Trinity has shown its commitment to the All-Ireland Pollinator Plan (AIPP) by creating the Trinity Campus Pollinator Plan. Its aims include replacing lawns on campus with wildflower gardens, reducing the use of pesticides, and creating spaces for pollinators. These actions will be taken in the hopes of reversing the considerable pollinator decline in Ireland.
“Nature is declining globally at rates unprecedented in human history.”
According to the National Biodiversity Data Centre, Ireland is currently going through a biodiversity crisis. A report published by the Intergovernmental Science-Policy Platform on Biodiversity and Ecosystem Services (IPBES) shows how nature is declining globally at rates unprecedented in human history. Rates of species extinctions are accelerating, and the health of ecosystems that humans and other species depend on is deteriorating rapidly.
The conservation status of a group of organisms indicates whether the group still exists and how likely the group is to become extinct in the near future. Factors such as overall changes in the population over time, breeding success rates, and known threats are all taken into account when assessing the conservation status.
Of the 31,000 species occurring in Ireland, only 10% of these species have had a conservation status assessed. Of the species that have been assessed, 1 in 5 species has been threatened with extinction, including 30% of bee species. Additionally, there has been a huge reduction in the biomass of insect life (the quantity of insects in a given area). An overview of Ireland’s species shows that pollinators such as dragonflies, butterflies, and bees are all facing threats of extinction.
Habitat loss is a major culprit for the decline of insect populations worldwide. The drastically-reduced amount of flowers and nesting sites in our landscapes is a critical factor as to why bee species are threatened with extinction. Semi-natural farms are being replaced with huge fields for more intensive agriculture, and these fields are unable to sustain diverse species. Additionally, the increased use of fertilisers and pesticides on grazing lands destroy wildflowers that pollinators are dependent on.
“Traditional manicured lawns are devoid of the biodiversity needed to protect insects.”
Similarly, traditional manicured lawns are devoid of the biodiversity needed to protect insects. Professor Jane Stout, from Trinity’s Department of Botany and the Deputy Chair of AIPP, states that “most neatly manicured lawns contain a single species of grass, cut short to prevent it flowering.
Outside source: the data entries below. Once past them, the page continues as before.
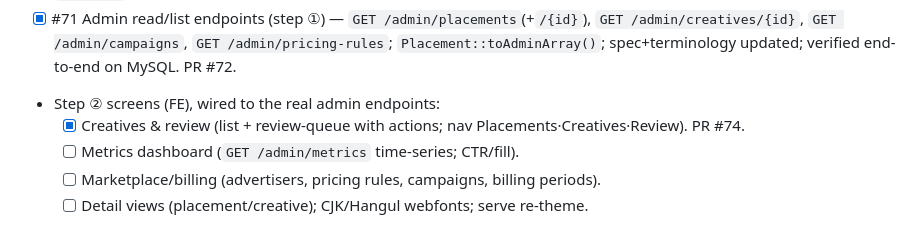
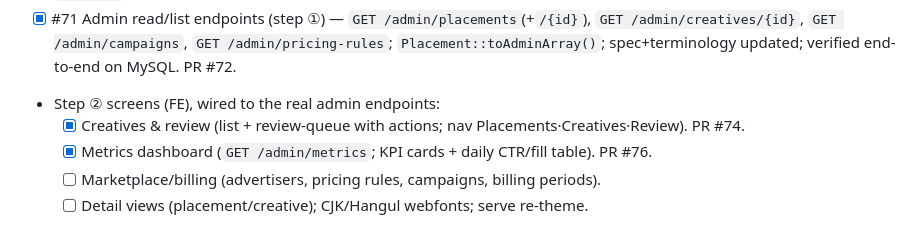
Before and after one commit to hideyukiMORI/nene-serve, a Markdown page: docs/todo/current.md, the part around the change. Drawn GitHub-style.

Commit message:
docs(todo): record metrics dashboard (#75)
Co-Authored-By: Claude Opus 4.8 <noreply@anthropic.com>

```diff
--- a/docs/todo/current.md
+++ b/docs/todo/current.md
@@ -59,7 +59,7 @@
 - [x] #71 Admin read/list endpoints (step ①) — `GET /admin/placements`(+`/{id}`), `GET /admin/creatives/{id}`, `GET /admin/campaigns`, `GET /admin/pricing-rules`; `Placement::toAdminArray()`; spec+terminology updated; verified end-to-end on MySQL. PR #72.
 - Step ② screens (FE), wired to the real admin endpoints:
   - [x] Creatives & review (list + review-queue with actions; nav Placements·Creatives·Review). PR #74.
-  - [ ] Metrics dashboard (`GET /admin/metrics` time-series; CTR/fill).
+  - [x] Metrics dashboard (`GET /admin/metrics`; KPI cards + daily CTR/fill table). PR #76.
   - [ ] Marketplace/billing (advertisers, pricing rules, campaigns, billing periods).
   - [ ] Detail views (placement/creative); CJK/Hangul webfonts; serve re-theme.
 
```
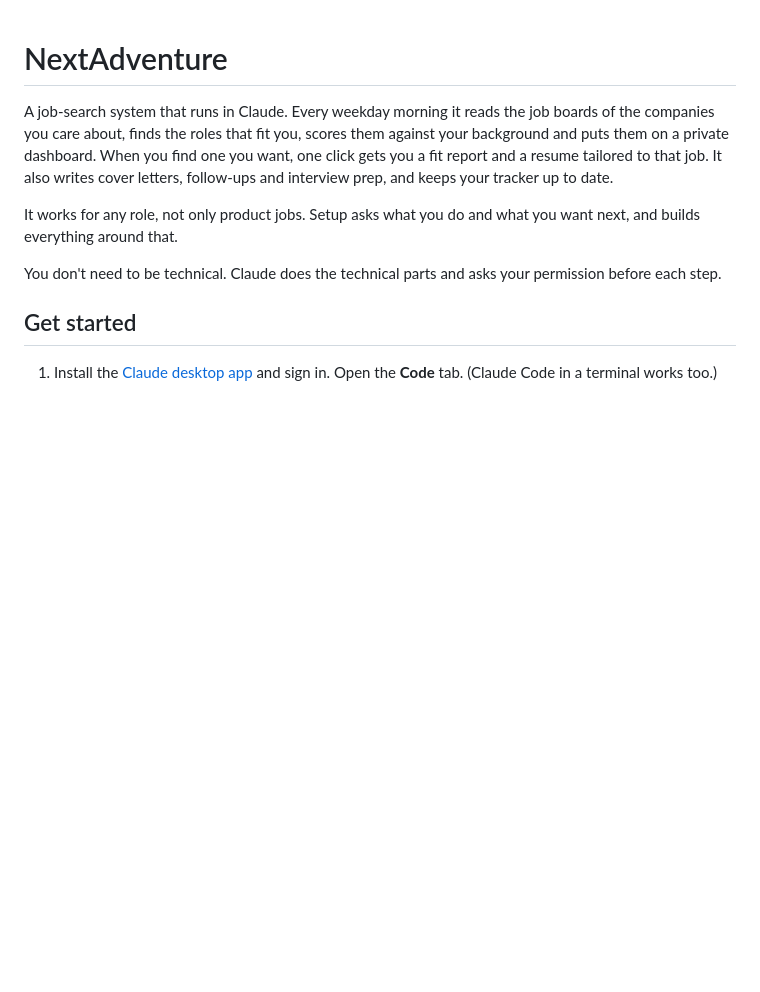
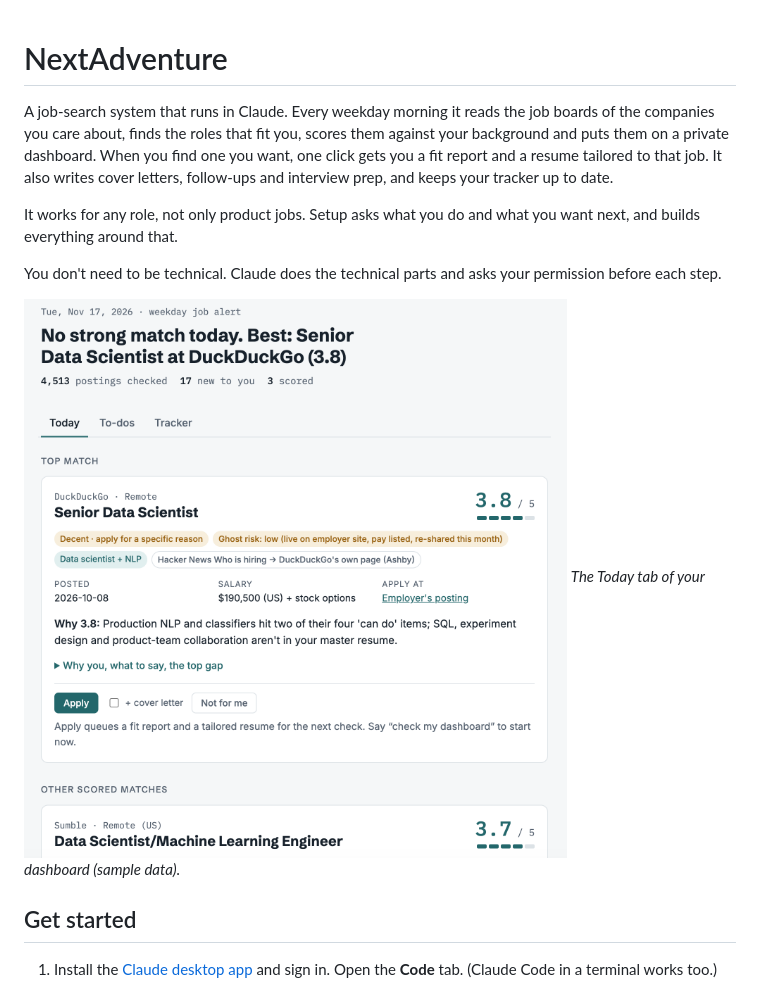
Before and after one commit to shaili-g/NextAdventure, a Markdown page: README.md, the part around one of its changes. Drawn GitHub-style; pictures changed too: docs/screenshots/today.png (added); blank space fills up the shorter version.

Commit message:
Add dashboard screenshots to README
Co-Authored-By: Claude Opus 5.5 <noreply@anthropic.com>

```diff
--- a/README.md
+++ b/README.md
@@ -5,6 +5,9 @@ A job-search system that runs in Claude. Every weekday morning it reads the job
 It works for any role, not only product jobs. Setup asks what you do and what you want next, and builds everything around that.
 
 You don't need to be technical. Claude does the technical parts and asks your permission before each step.
+
+![The Today tab of the dashboard: the day's best match with its fit score, ghost-job check, salary, the reason for the score and an Apply button](docs/screenshots/today.png)
+*The Today tab of your dashboard (sample data).*
 
 ## Get started
 
```
Also changed, not shown: other parts of README.md (+2 -1 lines), docs/screenshots/tracker.png (added).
Other flowering plants are exterminated and removed. So they provide little or no resources for pollinators, like bees and other insects, who need plants in flower to collect nectar and pollen from, and bare earth patches to make their nests in.”
“If lawns are heavily managed (treated with chemicals for example), this can have adverse effects on any insects living in the soil,” Stout continues. By replacing the lawns on College Green with wildflower meadows, Trinity is helping replenish food sources and habitats for pollinators.
Wildflower meadows enhance landscape heterogeneity by introducing a multitude of diverse flowers. This helps provide a sanctuary for pollinators, allowing for them to take in nectar without the risk of predators or pesticides.
“These wildflower meadows will be left untouched over the winter months, and bloom freely from spring through to autumn. “
Many flowers planted are of Irish origin, and certain flowers such as Oxeye daisy, cowslip, and wild carrot will come up at different times, allowing for a sequence of flowering that will provide pollinating insects with nectar throughout the seasons. These wildflower meadows will be left untouched over the winter months, and bloom freely from spring through to autumn.
Trinity’s plan is not limited to just growing wildflowers; in addition to this, the Trinity Action Plan includes creating nesting spaces for bees, allowing them to thrive in safe habitats. Areas of long grass will not be mowed in hopes of providing sites where bumblebees can nest, and a bare earth bank will be placed on Nassau St edge, which provides a habitat for nesting bees. These areas will be kept bare to encourage future nesting. Trinity will also be eliminating the use of insecticide, and only be using herbicide to maintain sports pitches.
“We can already see a difference on campus – several areas of lawn have been converted to “wildflower” areas, with reduced mowing, and lots of different plant species flowering through the season,” says Stout.
“This provides a much better variety of resources for pollinators and other invertebrates; many of whom, like us, need diversity in their diets and saves energy and money on regular mowing. And the living wall on the new Business School contains flowering plant species that bees like.”
The Trinity Campus Pollinator Plan is a small, though necessary part in ensuring that the biodiversity in Ireland can be increased.